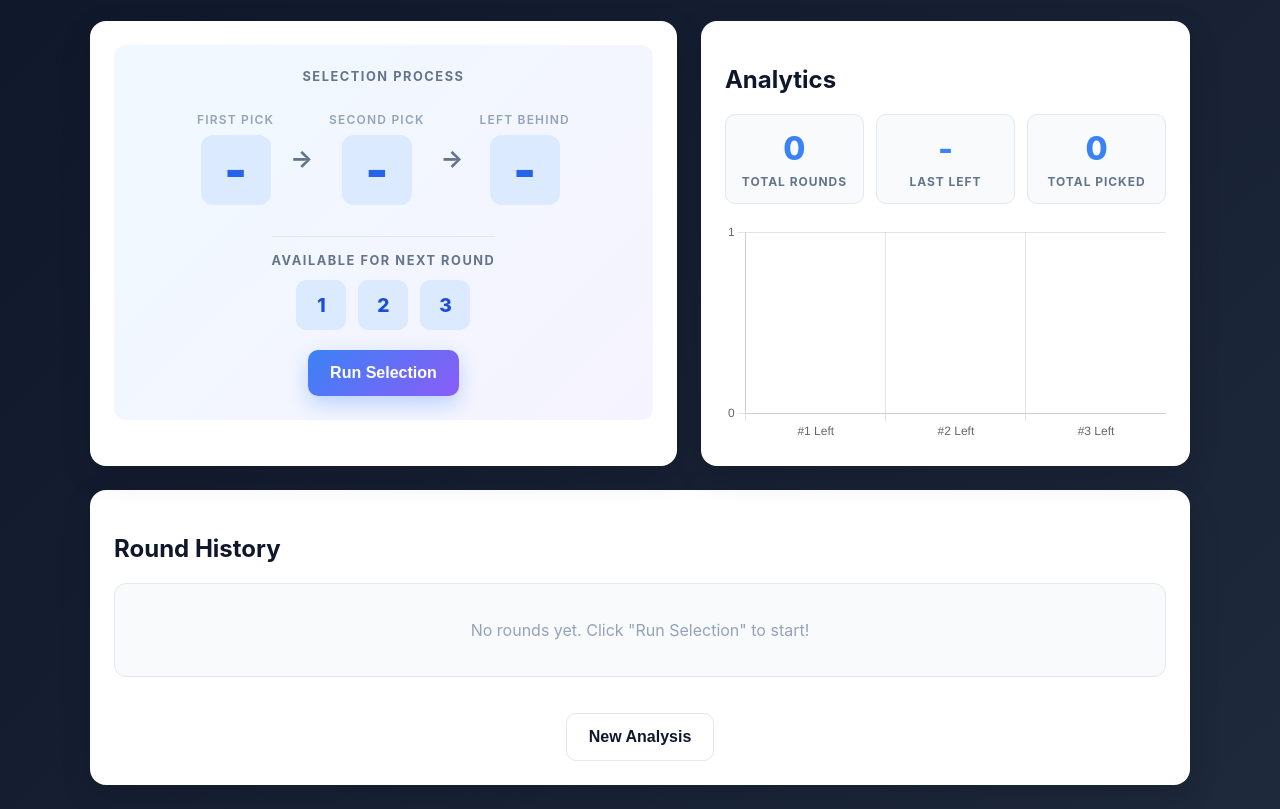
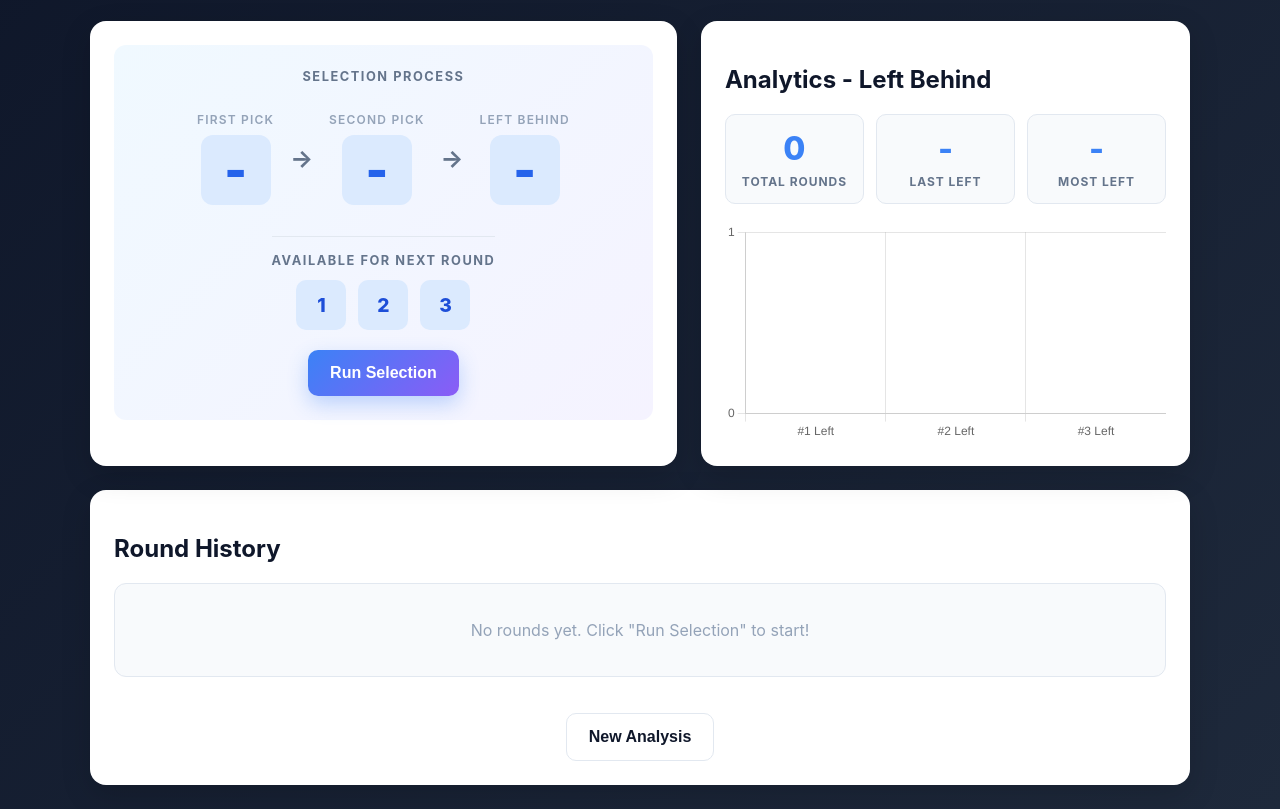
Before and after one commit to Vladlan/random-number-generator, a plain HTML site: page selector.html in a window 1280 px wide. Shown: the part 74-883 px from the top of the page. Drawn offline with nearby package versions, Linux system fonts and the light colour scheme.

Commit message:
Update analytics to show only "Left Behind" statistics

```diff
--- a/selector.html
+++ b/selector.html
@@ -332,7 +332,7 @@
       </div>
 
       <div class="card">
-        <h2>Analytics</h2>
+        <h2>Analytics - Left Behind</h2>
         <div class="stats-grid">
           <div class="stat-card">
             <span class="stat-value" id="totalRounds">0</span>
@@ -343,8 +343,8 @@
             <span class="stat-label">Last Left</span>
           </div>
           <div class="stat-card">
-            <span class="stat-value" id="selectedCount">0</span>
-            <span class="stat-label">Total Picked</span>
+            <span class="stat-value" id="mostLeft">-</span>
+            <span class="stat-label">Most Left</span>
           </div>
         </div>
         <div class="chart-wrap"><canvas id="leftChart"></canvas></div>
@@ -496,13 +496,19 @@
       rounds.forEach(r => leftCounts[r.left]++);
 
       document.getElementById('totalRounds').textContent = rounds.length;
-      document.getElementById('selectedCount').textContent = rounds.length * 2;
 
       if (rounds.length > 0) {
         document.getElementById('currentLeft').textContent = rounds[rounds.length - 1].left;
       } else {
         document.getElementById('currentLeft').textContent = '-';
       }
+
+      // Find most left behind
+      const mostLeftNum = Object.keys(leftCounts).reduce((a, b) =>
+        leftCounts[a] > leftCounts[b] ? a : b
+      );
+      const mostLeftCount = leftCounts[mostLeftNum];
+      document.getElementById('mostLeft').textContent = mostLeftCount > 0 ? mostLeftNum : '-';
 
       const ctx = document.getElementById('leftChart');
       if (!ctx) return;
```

> _The task_
Your job is to copy each entry exactly as written; the pictures do not go in.

> _Exercise response_
Before and after one commit to Vladlan/random-number-generator, a plain HTML site: page selector.html in a window 1280 px wide. Shown: the part 74-883 px from the top of the page. Drawn offline with nearby package versions, Linux system fonts and the light colour scheme.

Commit message:
Update analytics to show only "Left Behind" statistics

```diff
--- a/selector.html
+++ b/selector.html
@@ -332,7 +332,7 @@
       </div>
 
       <div class="card">
-        <h2>Analytics</h2>
+        <h2>Analytics - Left Behind</h2>
         <div class="stats-grid">
           <div class="stat-card">
             <span class="stat-value" id="totalRounds">0</span>
@@ -343,8 +343,8 @@
             <span class="stat-label">Last Left</span>
           </div>
           <div class="stat-card">
-            <span class="stat-value" id="selectedCount">0</span>
-            <span class="stat-label">Total Picked</span>
+            <span class="stat-value" id="mostLeft">-</span>
+            <span class="stat-label">Most Left</span>
           </div>
         </div>
         <div class="chart-wrap"><canvas id="leftChart"></canvas></div>
@@ -496,13 +496,19 @@
       rounds.forEach(r => leftCounts[r.left]++);
 
       document.getElementById('totalRounds').textContent = rounds.length;
-      document.getElementById('selectedCount').textContent = rounds.length * 2;
 
       if (rounds.length > 0) {
         document.getElementById('currentLeft').textContent = rounds[rounds.length - 1].left;
       } else {
         document.getElementById('currentLeft').textContent = '-';
       }
+
+      // Find most left behind
+      const mostLeftNum = Object.keys(leftCounts).reduce((a, b) =>
+        leftCounts[a] > leftCounts[b] ? a : b
+      );
+      const mostLeftCount = leftCounts[mostLeftNum];
+      document.getElementById('mostLeft').textContent = mostLeftCount > 0 ? mostLeftNum : '-';
 
       const ctx = document.getElementById('leftChart');
       if (!ctx) return;
```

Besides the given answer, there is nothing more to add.